We, wanting to save the dying art of Indian hand woven sarees, got together to formBunkaari India. Padmashree Nabaneeta Dev Sen, the famous Bangla litterateur and poet, named us as such and lent us her home in Kolkata to start our first outlet.
We wish to rejuvenate, develop and promote traditional Indian sarees and textiles through a chain of stores across India as we believe that the unique and varied weaves, if marketed boldly and aesthetically, shall appeal to the connoisseurs of good living and help the weavers regain the centre stage of their glorious past.
Though there are several stores selling handloom and handicraft products, there is none as a chain of stores that focus solely on near extinct or endangered weaves of India, and certainly, there is none that offers the best of our tradition from the remotest villages of our country under one roof, with the objective of revival of dying art forms. Our initial assessment shows that there is enough scope of business as good things always has good takers, if they can be exposed to the uniqueness of the product in a modern retail format.
Hence Bunkaari India.
We understand that very little income from sale of exquisite hand woven sarees and textiles actually reach the weavers, resulting in exodus from the traditional trade. This needs to stop and only when partnership replaces exploitation, can we hope to have our supply chains flourishing and expanding to cater to our future needs.

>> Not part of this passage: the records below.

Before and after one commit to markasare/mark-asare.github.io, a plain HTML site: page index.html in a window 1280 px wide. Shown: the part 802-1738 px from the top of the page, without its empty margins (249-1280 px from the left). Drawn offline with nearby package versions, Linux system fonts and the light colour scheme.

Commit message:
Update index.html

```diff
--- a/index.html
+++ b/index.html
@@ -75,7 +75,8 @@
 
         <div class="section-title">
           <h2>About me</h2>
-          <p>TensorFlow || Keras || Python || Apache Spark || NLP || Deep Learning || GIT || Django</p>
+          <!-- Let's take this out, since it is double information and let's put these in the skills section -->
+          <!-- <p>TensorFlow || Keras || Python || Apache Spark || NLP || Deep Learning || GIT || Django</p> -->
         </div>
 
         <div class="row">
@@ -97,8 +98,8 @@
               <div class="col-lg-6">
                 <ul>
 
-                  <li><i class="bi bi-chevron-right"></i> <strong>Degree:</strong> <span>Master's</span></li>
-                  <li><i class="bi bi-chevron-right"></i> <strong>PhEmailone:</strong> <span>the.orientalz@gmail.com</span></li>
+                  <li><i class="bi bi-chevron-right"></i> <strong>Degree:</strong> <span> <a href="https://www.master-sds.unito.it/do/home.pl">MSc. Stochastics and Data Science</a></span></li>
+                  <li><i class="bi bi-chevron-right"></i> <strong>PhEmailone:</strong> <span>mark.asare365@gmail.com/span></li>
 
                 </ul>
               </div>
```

We take it upon ourselves as our social responsibility to prevent this rich National Heritage from a slow and painful death, all in the process of business as usual, only more meaningful and satisfying.
Bunkaari India therefore shares income to provide seed resources to weavers in rural and backward areas. We buy back their entire produce of eco-friendly hand woven textiles and encourage entrepreneurship, particularly amongst the women.
We, through our NGO Bunkaari India Foundation, have embarked on training women, having limited access to alternate livelihood, in elementary business skills for managing home based businesses.
We believe sensibilities of traditional skills matched with available resources and emerging consumer aspirations will create a new India in our villages, spearheaded by empowered women as the binding and decisive force in their family’s economic growth.Bunkaari India’s growth has therefore been interlinked with the prosperity of traditional handloom weaving families across our nation.
For further information please contact: -
Mr. Akash Deep Sinha
Contact No. 09958248524